Changes to the regulations around jet ski use are a timely reminder to holiday makers and recreational water users to act responsibly around wildlife, or risk potential legal action.
As more people are visiting the coast and enjoying taking to the water, the potential of harm to whales and dolphins is growing, especially at peak holiday times. The new jet ski legislation will grant more powers to prosecute people for the dangerous misuse of such watercraft, misuse that can have lethal impacts on marine wildlife.
Whale and Dolphin Conservation (WDC) has been working to raise awareness of and reduce this threat, providing advice to members of the public on what not to do when in the water near whales, dolphins and porpoises, and what signs to look out for if they are disturbed.
For many people, encountering whales and dolphins whilst on the water is an amazing experience, but incidents of disturbance are increasing and many water users on jet skis, paddleboards or in kayaks simply do not know what the rules are or how to report incidents they do witness.
Disturbances in Cornwall alone have tripled in recent years (since 2014). Reports of jet ski incidents have included the harassment of 20 dolphins and their calves near Newquay, disturbance of sea birds at a nature reserve near South Stack, Anglesey, and a reported case of dolphin being disturbed in Cardigan Bay Wales. Volunteers with WDC’s Shorewatch citizen science programme who have been recording the presence of whales and dolphins at sites around the shore for over a decade, now also collect data on disturbance to better understand where these incidents are happening in Scotland.
‘UK seas are a special place for dolphins and whales, being home to more than 20 species, more than anywhere else in northern Europe’, says Dr Carla Boreham, director of campaigns and policy. ‘A good encounter is one that is enjoyable for you and does not harm the whales or dolphins.’
‘Whilst the new law changes around jet ski use are welcomed, we are calling for disturbance of marine mammals to become a notifiable offence in England and Wales so that official Home Office records are kept of these offences, enabling better understanding over time of problem hotspots and where to direct police resources.’
Mark Harrison, Detective Sgt, National Wildlife Crime Unit (NWCU) says:‘As the holiday season gets underway, more people will be heading to our coastline to enjoy the beaches, the scenery and the wildlife.
‘It is great to see people getting outside and connecting with nature but it is important to remember that wildlife needs space.
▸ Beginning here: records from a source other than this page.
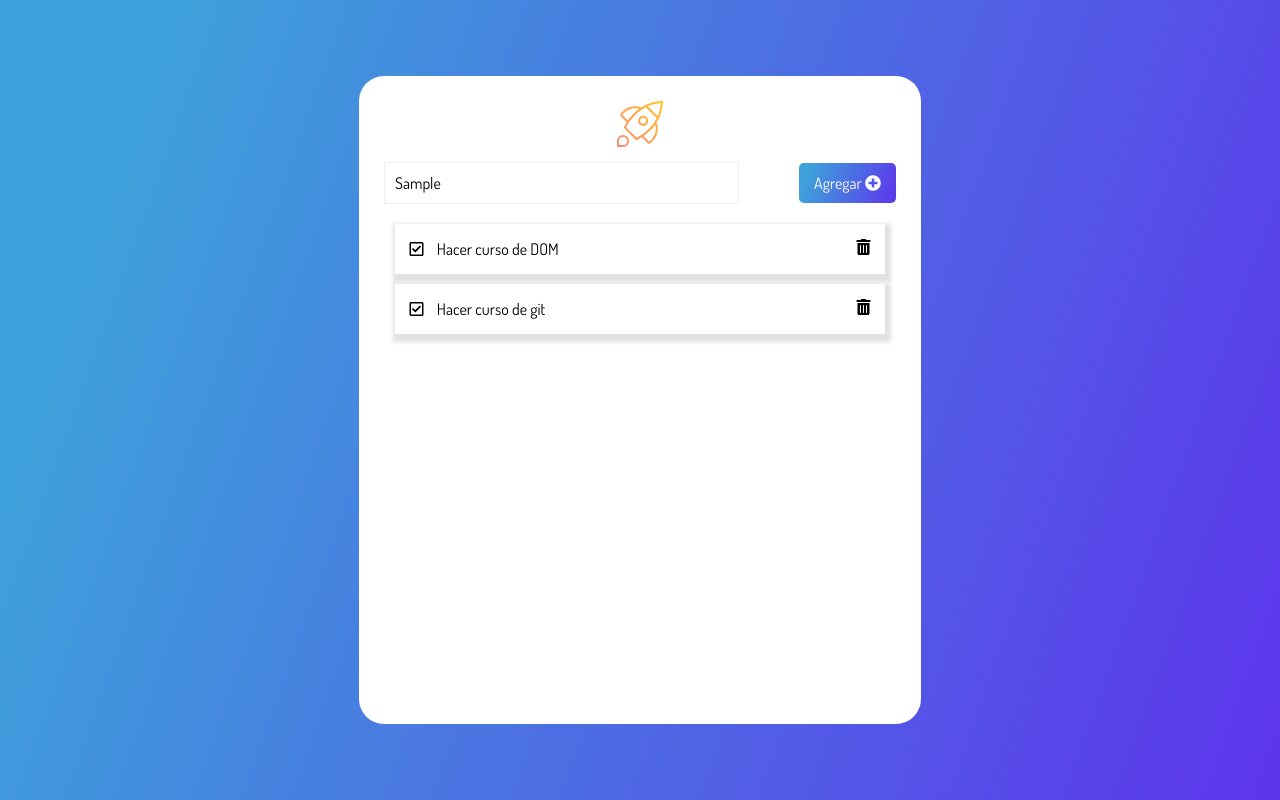
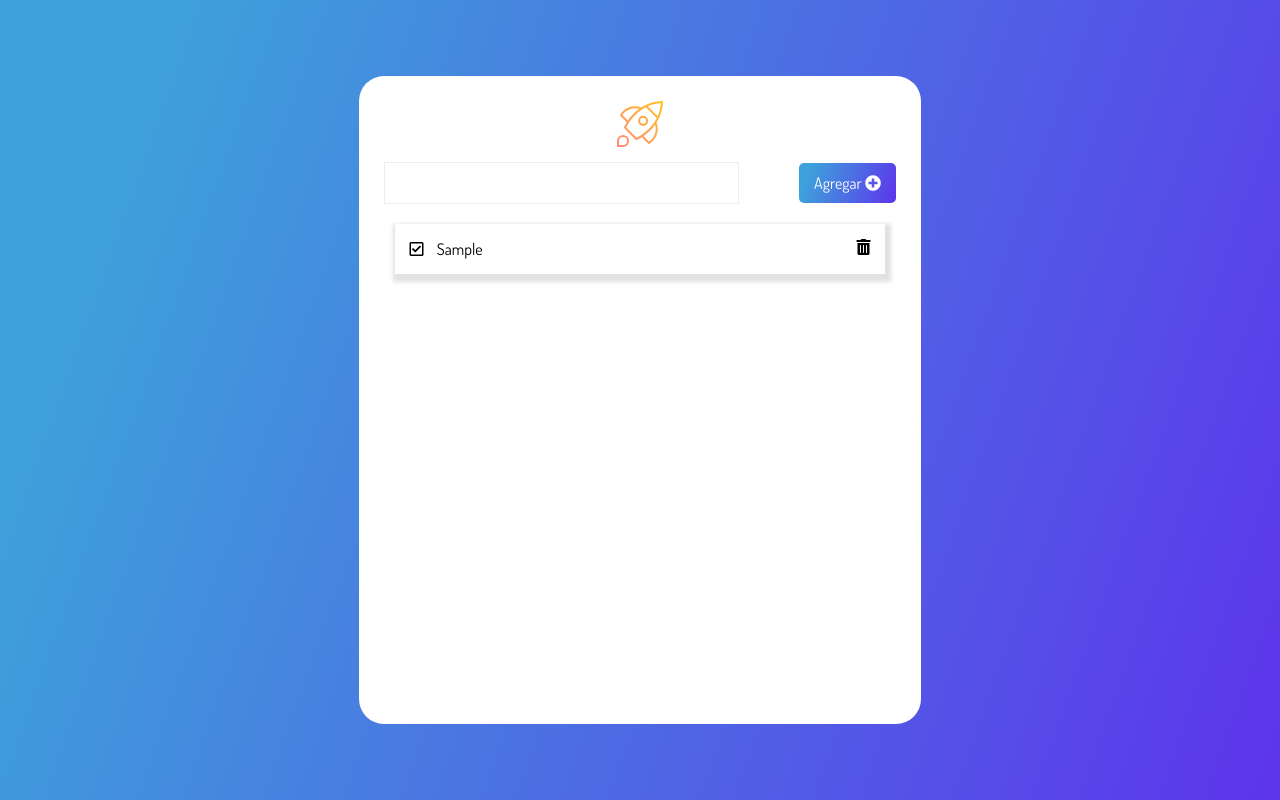
Before and after one commit to AlexRencar/Manipulando-DOM, a plain HTML site: page index.html in a window 1280 px wide. Both pictures are taken after typing "Sample" into the empty fields and a click on the button "Agregar". Drawn offline with Linux system fonts and the light colour scheme.

Commit message:
clase 03 completada

```diff
--- a/index.html
+++ b/index.html
@@ -36,21 +36,7 @@
             </button>
           </form>
         </div>
-        <ul class="cardsList">
-          <li class="card">
-            <div>
-              <i class="far fa-check-square icon"></i>
-              <span class="task">Hacer curso de DOM</span>
-            </div>
-            <i class="fas fa-trash-alt trashIcon icon"></i>
-          </li>
-          <li class="card">
-            <div>
-              <i class="far fa-check-square icon"></i>
-              <span class="task">Hacer curso de git</span>
-            </div>
-            <i class="fas fa-trash-alt trashIcon icon"></i>
-          </li>
+        <ul class="cardsList" data-list>
         </ul>
       </div>
     </main>
--- a/script.js
+++ b/script.js
@@ -1,10 +1,20 @@
 const btn = document.querySelector("[data-form-btn]");
 
 const createTask = (evento) => {
-    evento.preventDefault();
-    const input = document.querySelector("[data-form-input]");
-    console.log(input.value);
-
+  evento.preventDefault();
+  const input = document.querySelector("[data-form-input]");
+  const value = input.value;
+  input.value = " ";
+  const list = document.querySelector("[data-list]");
+  const task = document.createElement("li");
+  task.classList.add("card");
+  const content = `<div>
+    <i class="far fa-check-square icon"></i>
+    <span class="task">${value}</span>
+  </div>
+  <i class="fas fa-trash-alt trashIcon icon"></i>`;
+  task.innerHTML = content;
+  list.appendChild(task);
 };
 
 console.log(btn);
```
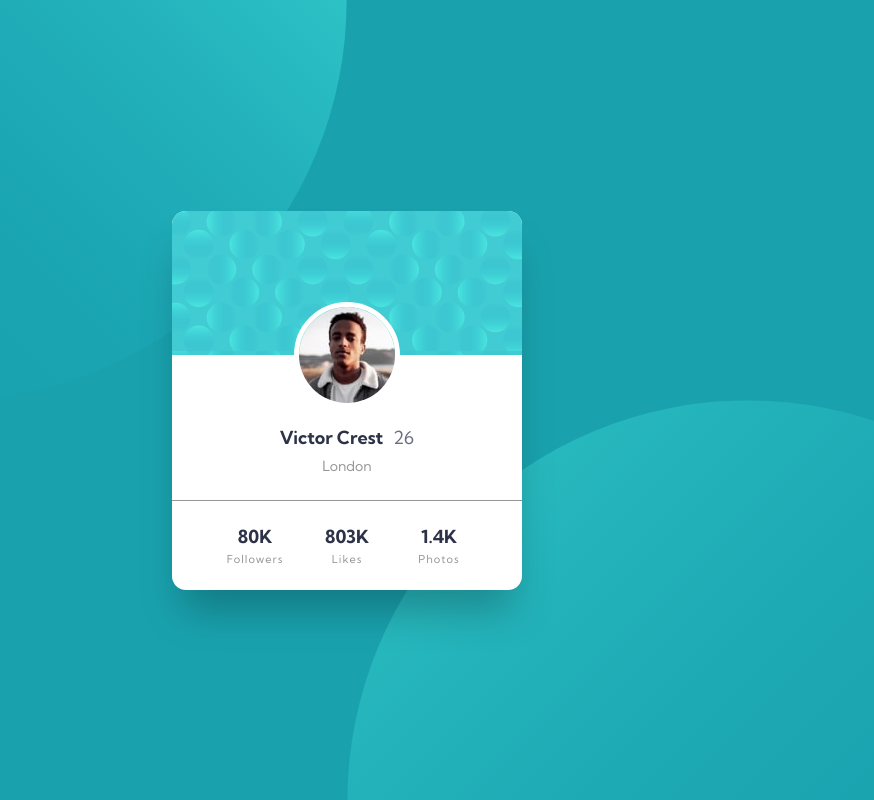
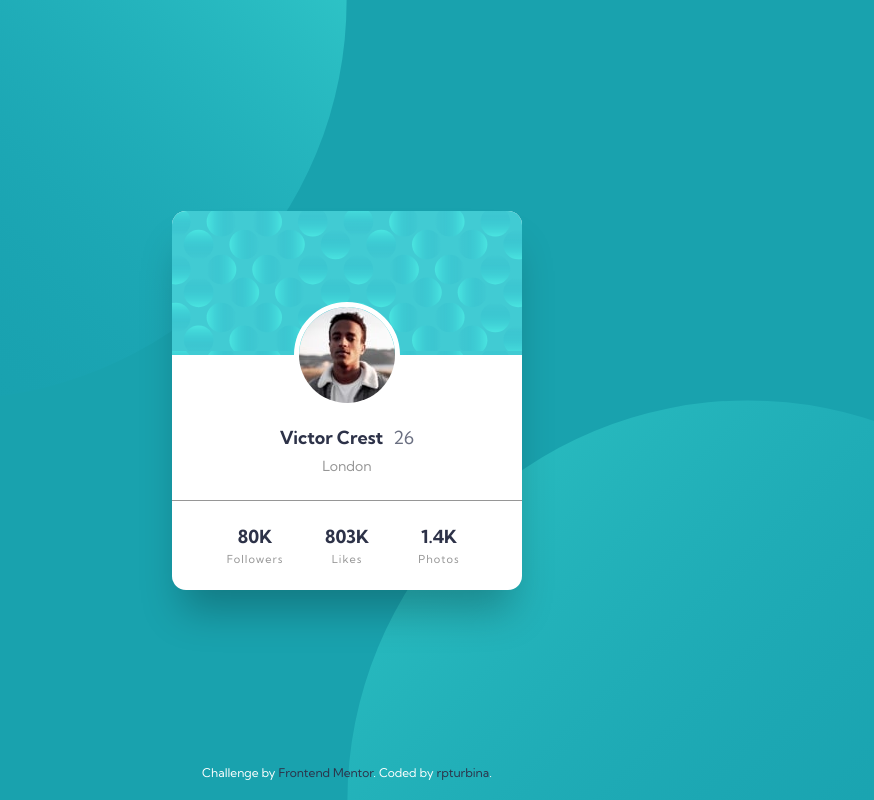
Before and after one commit to rpturbina/profile-card-component-main, a plain HTML site: page index.html in a window 1280 px wide. Shown: the whole page, without its empty margins (293-1167 px from the left). Drawn offline with Linux system fonts and the light colour scheme.

Commit message:
Add footer styling

```diff
--- a/scss/main.scss
+++ b/scss/main.scss
@@ -24,6 +24,10 @@ li {
 
 body {
   font-family: $kumbh-sans-font;
+}
+
+a {
+  text-decoration: none;
 }
 
 // * Main Styling
@@ -121,11 +125,15 @@ body {
 
 // * Footer Styling
 .footer {
-  display: none;
-  font-size: 11px;
+  position: absolute;
+  bottom: 20px;
+  left: 0;
+  right: 0;
+  color: #fff;
+  font-size: 12px;
   text-align: center;
   a {
-    color: hsl(228, 45%, 44%);
+    color: $very-dark-desaturated-blue;
   }
 }
 
```
Also changed, not shown: css/main.css, 1 other file.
By intruding, getting too close and disturbing whales, dolphins and other marine wildlife, people could affect the health of these creatures, preventing them from eating, breeding and raising their young. I would rather prevent a crime than investigate one.’
Public information on this issue can be found on our website.
All suspected cases of disturbance should be reported to the police on: 101. Tell the operator that you are reporting a wildlife crime and ask for an incident number to ensure that reports can be tracked. Provide as much information as possible, including:
- the date, time and location of the disturbance
- the behaviour of any vessels and of the whales and dolphins before, during and after the event
- if possible, the species involved
- the duration of the interaction
- any identifying features of the people or vessel involved, such as the boat name and the clothes worn.